How do we work with researchers?

Researcher submits proposal for project

Project is approved by relevant bodies and panels

Researcher engages in training and may take assessment

Required data is determined, then ingested by the relevant data centre

De-identified data is made available through a secure data service

Researcher conducts analysis, activity of researcher is monitored 

Outputs are checked to ensure privacy of subjects

Research serving the public good is published

For example, if you would like to access linked data from the 'Growing Up in England' dataset within the Children & Young People theme, this involves being granted accreditation to access the Office for National Statistics (ONS) Secure Research Service (SRS). To access the SRS, all researchers must pass an assessment before access to the service and the data required can be granted. More information about the Approved Researcher Scheme can be found on the ONS website.

If you are interested in accessing data from one of the devolved centres, your route might be slightly different and the amount of time it takes to access the data will vary. For example, for administrative data held by ADR Wales within the SAIL Databank, access involves a two-stage process. First, an initial application and scoping document must be drawn up, which is to be completed by a SAIL Databank analyst following a discussion about a potential project. Second, an application must be made to gain Information Governance Review Panel (IGRP) approval.

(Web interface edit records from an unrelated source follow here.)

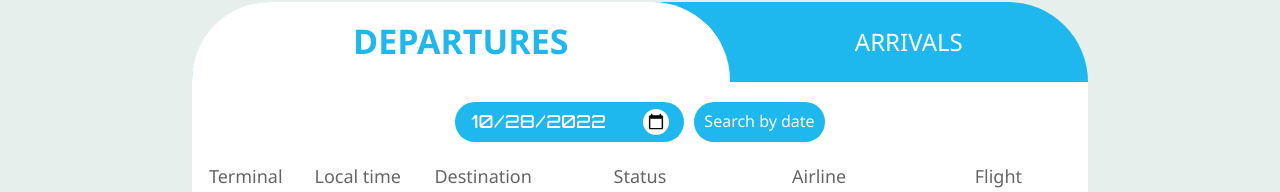
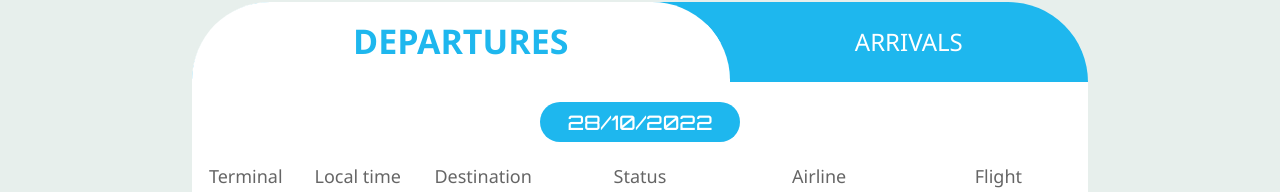
Before and after one commit to follybang/airport-board, a React app: page / in a window 1280 px wide. Shown: the part 371-563 px from the top of the page. Built offline with nearby package versions, Linux system fonts and the light colour scheme; no server answers.

Commit message:
datepicker fixed

```diff
--- a/package.json
+++ b/package.json
@@ -39,6 +39,7 @@
     "moment": "^2.29.1",
     "prop-types": "^15.7.2",
     "react": "^17.0.2",
+    "react-datepicker": "^4.8.0",
     "react-dom": "^17.0.2",
     "react-redux": "^8.0.4",
     "react-router-dom": "^5.3.0",
--- a/src/components/flightsBoard/FlightsBoard.jsx
+++ b/src/components/flightsBoard/FlightsBoard.jsx
@@ -1,4 +1,4 @@
-import React, { useState, useEffect } from 'react';
+import React, { useState, useEffect, forwardRef } from 'react';
 import { BrowserRouter, Route, Switch, Link } from 'react-router-dom';
 import { connect } from 'react-redux';
 import './flightsBoard.scss';
@@ -9,19 +9,19 @@ import {
   arrivalsListSelector,
 } from '../../flights.selectors';
 import moment from 'moment';
+import DatePicker from 'react-datepicker';
+import 'react-datepicker/dist/react-datepicker.css';
 
 const FlightsBoard = ({ getFlightsData, arrivalsList, departuresList }) => {
   const [departuresSelected, changeSelected] = useState(true);
-  const [selectedDate, setDate] = useState(
-    moment(new Date()).format('D-MM-YYYY'),
-  );
+  const [selectedDate, setDate] = useState(new Date());
 
   useEffect(() => {
-    getFlightsData(selectedDate);
-  }, []);
+    getFlightsData(moment(selectedDate).format('D-MM-YYYY'));
+  }, [selectedDate]);
 
-  const handleDateChange = event => {
-    setDate(moment(new Date(event.target.value)).format('D-MM-YYYY'));
+  const handleDateChange = date => {
+    setDate(date);
   };
 
   const noFlights = (
@@ -31,6 +31,12 @@ const FlightsBoard = ({ getFlightsData, arrivalsList, departuresList }) => {
       </td>
     </tr>
   );
+
+  const CustomInput = forwardRef(({ value, onClick }, ref) => (
+    <button className="custom-input" onClick={onClick} ref={ref}>
+      {value}
+    </button>
+  ));
 
   const buttons = departuresSelected ? (
     <div className="buttons">
@@ -67,19 +73,14 @@ const FlightsBoard = ({ getFlightsData, arrivalsList, departuresList }) => {
       <div className="flights-board">
         {buttons}
         <div className="date">
-          <input
-            type="date"
-            className="date__input"
-            defaultValue={moment(new Date()).format('YYYY-MM-DD')}
-            onChange={handleDateChange}
-          />
-
-          <button
-            className="date__submit"
-            onClick={() => getFlightsData(selectedDate)}
-          >
-            Search by date
-          </button>
+          <div className="date__container">
+            <DatePicker
+              dateFormat="dd/MM/yyyy"
+              selected={selectedDate}
+              onChange={date => handleDateChange(date)}
+              customInput={<CustomInput />}
+            ></DatePicker>
+          </div>
         </div>
 
         <table className="table">
--- a/src/components/flightsBoard/flightsBoard.scss
+++ b/src/components/flightsBoard/flightsBoard.scss
@@ -46,36 +46,19 @@
   height: 60px;
   display: flex;
   justify-content: center;
-
-  &__input {
-    background-color: #1eb7ee;
-    padding: 15px;
-    color: #fff;
-    font-family: 'Orbitron';
-    font-size: 18px;
-    border: none;
-    border-radius: 20px;
-    outline: none;
-    user-select: none;
-  }
-
-  &__submit {
-    margin-left: 10px;
-    border: none;
-    background: #1eb7ee;
-    color: #fff;
-    font-weight: 500;
-    border-radius: 20px;
-    padding: 0 10px;
-    cursor: pointer;
-  }
+  align-items: center;
 }
 
-::-webkit-calendar-picker-indicator {
-  background-color: #fff;
-  padding: 4px;
-  cursor: pointer;
-  border-radius: 20px;
+.custom-input {
+  width: 200px;
+  height: 40px;
+  background-color: #1eb7ee;
+  border: none;
+  border-radius: 40px;
+  color: #fff;
+  font-size: 20px;
+  font-family: 'Orbitron', sans-serif;
+  line-height: 40px;
 }
 
 .table {
```
Also changed, not shown: 1 other file (tests, documents, lock files or other folders).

To find out more about how administrative data can be accessed via ADR Scotland, including tips on developing an application, check out the Scottish Centre for Administrative Data Research (SCADR) Researcher Handbook.

What data is already available for research?

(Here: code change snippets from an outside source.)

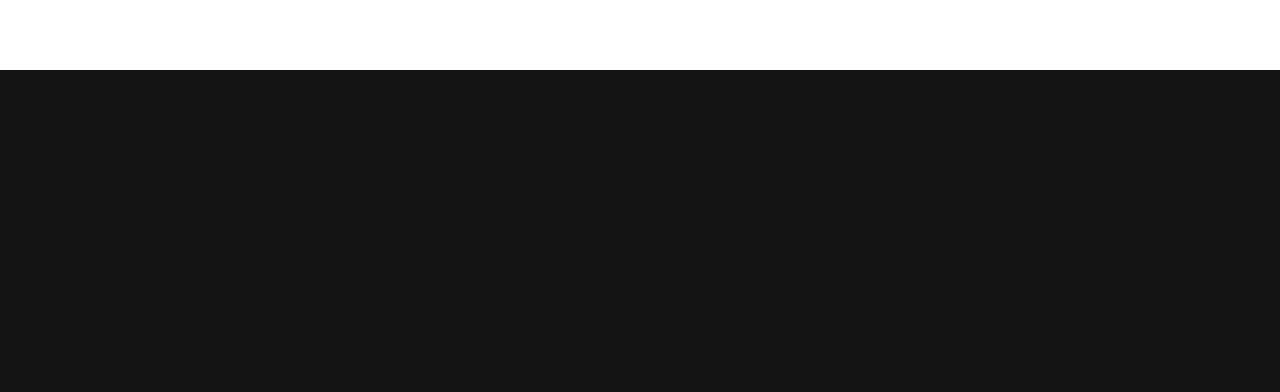
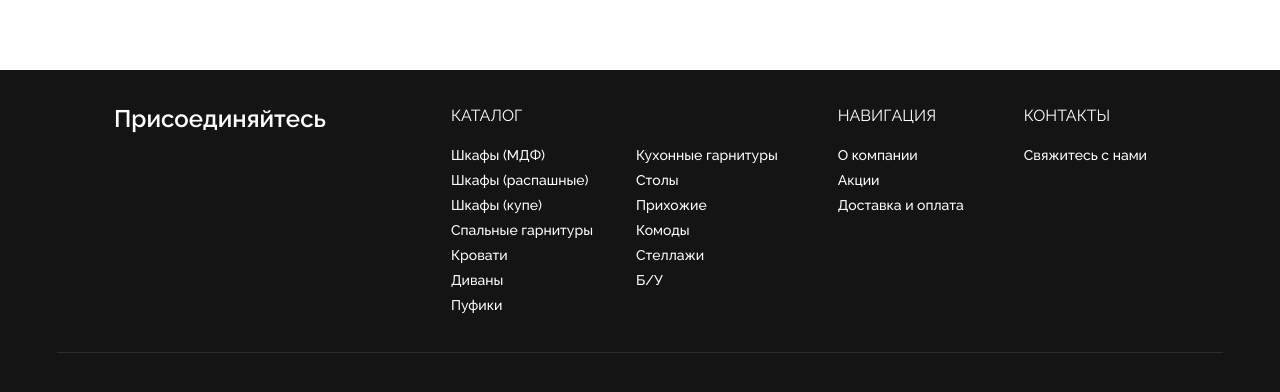
Before and after one commit to NzrSdv/viteProject, a Vue app: page / in a window 1280 px wide. Shown: the part 4753-5145 px from the top of the page. Built offline with nearby package versions, Linux system fonts and the light colour scheme.

Commit message:
ended the footer and main page but flexible

```diff
--- a/src/components/footer/FooterComponent.vue
+++ b/src/components/footer/FooterComponent.vue
@@ -1,18 +1,90 @@
+<script setup>
+import FooterLinksComponent from "./FooterLinksComponent.vue";
+</script>
 <template>
   <footer class="footer">
-<div class="container"></div>
+    <div class="container">
+      <div class="left">
+        <h2 class="title">Присоединяйтесь</h2>
+      </div>
+      <div class="right">
+        <FooterLinksComponent v-for="(item, index) in footerInfo" :key="index" :info="item"/>
+      </div>
+    </div>
   </footer>
 </template>
 <script>
 export default {
-
-}
+  name: "FooterComponent",
+  components: { FooterLinksComponent },
+  data() {
+    return {
+      footerInfo: [
+        {
+          title: "каталог",
+          links: [
+            { name: "Шкафы (МДФ)", link: "" },
+            { name: "Шкафы (распашные)", link: "" },
+            { name: "Шкафы (купе)", link: "" },
+            { name: "Спальные гарнитуры", link: "" },
+            { name: "Кровати", link: "" },
+            { name: "Диваны", link: "" },
+            { name: "Пуфики", link: "" },
+            { name: "Кухонные гарнитуры", link: "" },
+            { name: "Столы", link: "" },
+            { name: "Прихожие", link: "" },
+            { name: "Комоды", link: "" },
+            { name: "Стеллажи", link: "" },
+            { name: "Б/У", link: "" },
+          ],
+        },
+        {
+          title: "навигация",
+          links: [
+            { name: "О компании", link: "" },
+            { name: "Акции", link: "" },
+            { name: "Доставка и оплата", link: "" },
+          ],
+        },
+        {
+          title: "контакты",
+          links: [
+            { name: "Cвяжитесь с нами", link: "" },
+          ],
+        },
+      ],
+    };
+  },
+};
 </script>
-<style>
-    .footer{
+<style scoped>
+.footer {
   margin-top: 100px;
   min-height: 346px;
   background-color: #141414;
-
+  padding: 34px 57px;
+}
+.footer .container{
+    display: flex;
+    justify-content: flex-start;
+    gap:125px;
+    flex-wrap: wrap;
+    padding-bottom: 38px;
+    border-bottom: 1px solid #FFFFFF1A;
+}
+.title {
+  color: white;
+  font-family: "Raleway";
+  font-weight: 600;
+  font-size: 24px;
+  line-height: 30px;
+  letter-spacing: 0%;
+}
+.right{
+    display:flex;
+    gap:60px;
+    justify-content: center;
+    align-items: flex-start;
+    flex-wrap: wrap;
 }
 </style>
--- /dev/null
+++ b/src/components/footer/FooterLinksComponent.vue
@@ -0,0 +1,51 @@
+<template>
+  <div class="wrapper">
+    <h3 class="links-title">{{ info.title }}</h3>
+    <ul class="links">
+      <li v-for="(item, index) in info.links" :key="index">
+        <a :href="item.link">{{ item.name }}</a>
+      </li>
+    </ul>
+  </div>
+</template>
+<script>
+export default {
+  name: "FooterLinksComponent",
+  props: {
+    info: Object,
+  },
+};
+</script>
+<style scoped>
+.wrapper {
+  color: white;
+  display: flex;
+  flex-direction: column;
+  align-items: flex-start;
+  gap:18px;
+}
+.links-title {
+  font-family: "Raleway";
+  font-weight: 400;
+  font-size: 16px;
+  line-height: 24px;
+  letter-spacing: 2%;
+  text-transform: uppercase;
+}
+ul.links {
+  max-height: 180px;
+  display: flex;
+  flex-direction: column;
+  justify-content: flex-start;
+  column-gap: 43px;
+  row-gap: 7px;
+  flex-wrap: wrap;
+}
+ul li a {
+  font-family: 'Raleway';
+  font-weight: 500;
+  font-size: 14px;
+  line-height: 18px;
+  letter-spacing: 0%;
+}
+</style>
```
Lines whose indentation alone changed are shown as unchanged.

There is already a variety of data available within ADR UK's various partner data centres for researchers to apply to use for projects in the public interest. Within the ONS SRS, for example, these include the Annual Population Survey (APS), Understanding Society, and National Energy Efficiency Data (NEED), amongst many others. The full list of datasets available in the SRS, and any associated access restrictions, can be seen in the SRS Data Catalogue.

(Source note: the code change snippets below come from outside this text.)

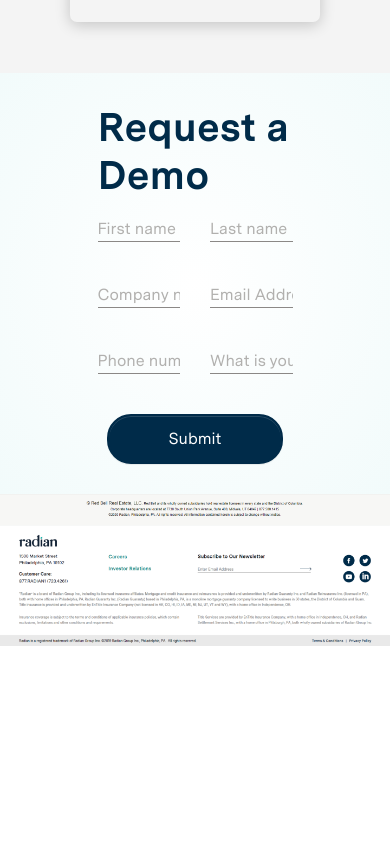
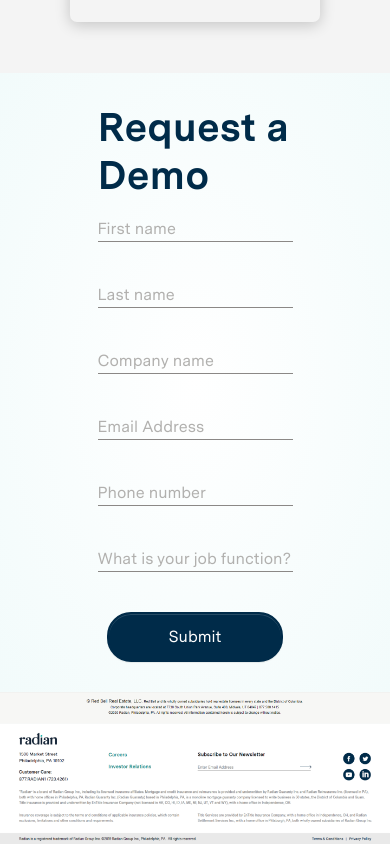
Before and after one commit to hanseulshim/radian-hpi, a React (Create React App) app: page / in a window 390 px wide. Shown: the part 7819-8663 px from the top of the page. Before the commit the page ends 8465 px from the top, so only its background shows below. Built offline with nearby package versions, Linux system fonts and the light colour scheme.

Commit message:
responsiveness for demo

```diff
--- a/src/components/request-demo/index.tsx
+++ b/src/components/request-demo/index.tsx
@@ -12,14 +12,14 @@
       </div>
       <form className="hpi-request-demo-form">
         <div className="row">
-          <div className="col">
+          <div className="col-md-12 col-lg-6">
             <input
               type="text"
               className="form-control"
               placeholder="First name"
             />
           </div>
-          <div className="col">
+          <div className="col-md-12 col-lg-6">
             <input
               type="text"
               className="form-control"
@@ -28,14 +28,14 @@
           </div>
         </div>
         <div className="row">
-          <div className="col">
+          <div className="col-md-12 col-lg-6">
             <input
               type="text"
               className="form-control"
               placeholder="Company name"
             />
           </div>
-          <div className="col">
+          <div className="col-md-12 col-lg-6">
             <input
               type="text"
               className="form-control"
@@ -44,14 +44,14 @@
           </div>
         </div>
         <div className="row">
-          <div className="col">
+          <div className="col-md-12 col-lg-6">
             <input
               type="text"
               className="form-control"
               placeholder="Phone number"
             />
           </div>
-          <div className="col">
+          <div className="col-md-12 col-lg-6">
             <input
               type="text"
               className="form-control"
```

The ADR Northern Ireland Data Prospectus details the range of data sources available via the Northern Ireland Statistics & Research Agency (NISRA), including the School Census, the Northern Ireland Longitudinal Study (NILS), and Environmental Records, amongst others.

This page will be updated soon with more information about the data available via ADR Scotland and ADR Wales.

Funding research through ADR UK 

If you are a researcher working on issues that are relevant to public service delivery but you don't have funding support, please get in touch. If our partners can prepare and provide data for your work, we may be able to fund your project. You can also see how we are working closely with government and partners to fund research on the Working with Government page.

You can find out more about ADR UK’s areas of research on the research themes page. If you are a researcher interested in accessing administrative data for your research project, please contact the relevant partner via the contact page to discuss your proposal.

Why is ADR UK the best way for researchers to access data?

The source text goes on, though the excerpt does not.